RECOGNITION OF SUSPICIOUS TRANSACTIONS
A suspicious transaction will often be one which is inconsistent with a customer’s known, legitimate business or personal activities or with the normal business for that type of facility. Therefore, the first key to recognition is knowing enough about the customer’s business to recognise that a transaction or series of transactions is unusual. Efforts to recognise suspicious circumstances should commence with the request to open a facility or execute the initial transaction.
Pursuant to section 25 of the Financial Transactions Reporting Act, 2018 where any person conducts or seeks to conduct any transaction by, through or with a financial institution (whether or not the transaction or proposed transaction involves cash), and the financial institution knows, suspects or has reasonable grounds to suspect that the transaction or the proposed transaction involves proceeds of criminal conduct as defined in the POCA, 2018, or any offence under the POCA, 2018, the financial institution MLRO shall, as soon as practicable after forming that suspicion, report that transaction or proposed transaction to the FIU.
INTERNAL REPORTING OF SUSPICIOUS TRANSACTIONS
The Financial Intelligence (Transactions Reporting) Regulations, 2001 requires financial institutions to establish clear responsibilities and accountabilities to ensure that policies, procedures, and controls, which deter criminals from using their facilities for money laundering are implemented and maintained.
Registrants offering prescribed financial services operating within or from The Bahamas are required to:
- Introduce procedures for the prompt internal investigation of suspicions and subsequent reporting of same to the FIU;

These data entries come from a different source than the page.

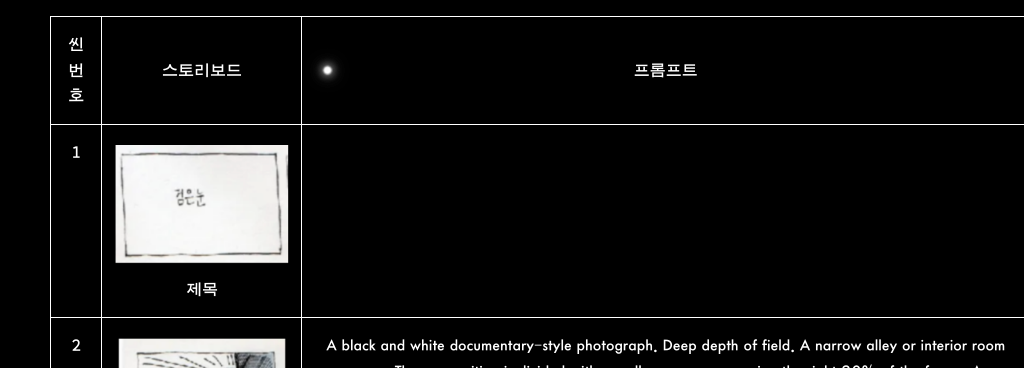
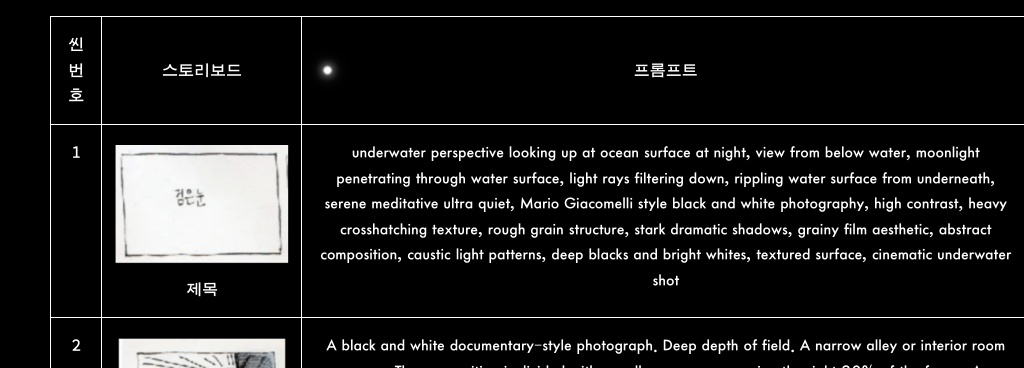
Before and after one commit to suhyouri/EywetOutis, a plain HTML site: page index.html in a window 1280 px wide. Shown: the part 3400-3768 px from the top of the page, 0-1024 px from the left. Drawn offline with Linux system fonts and the light colour scheme; a web font is replaced by a local one.

Commit message:
add prompt

```diff
--- a/index.html
+++ b/index.html
@@ -786,7 +786,17 @@
                   "
                 /><br />제목
               </td>
-              <td></td>
+              <td>
+                underwater perspective looking up at ocean surface at night,
+                view from below water, moonlight penetrating through water
+                surface, light rays filtering down, rippling water surface from
+                underneath, serene meditative ultra quiet, Mario Giacomelli
+                style black and white photography, high contrast, heavy
+                crosshatching texture, rough grain structure, stark dramatic
+                shadows, grainy film aesthetic, abstract composition, caustic
+                light patterns, deep blacks and bright whites, textured surface,
+                cinematic underwater shot
+              </td>
               <td>
                 <img
                   src="./images/prompt/_0.png"
```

- Provide the MLRO with the necessary access to systems and records to fulfil this requirement; and
- Establish close cooperation and liaison with the FIU.
There is a statutory obligation on all staff of the financial institution to report suspicions of money laundering, terrorist financing and proliferation financing to the MLRO in accordance with internal procedures. However, in line with accepted practice, registrants may choose to require that such unusual or suspicious transactions be drawn simultaneously to the attention of supervisory management to ensure that there are no known facts that will negate the suspicion.
Financial Institutions have a clear obligation to ensure:
- that each relevant employee knows to which person he should report suspicions; and,
- that there is a clear reporting chain under which those suspicions will be passed without delay to the MLRO.
Once an employee has reported his/her suspicion to the MLRO, he/she would have fully satisfied his/her statutory obligation.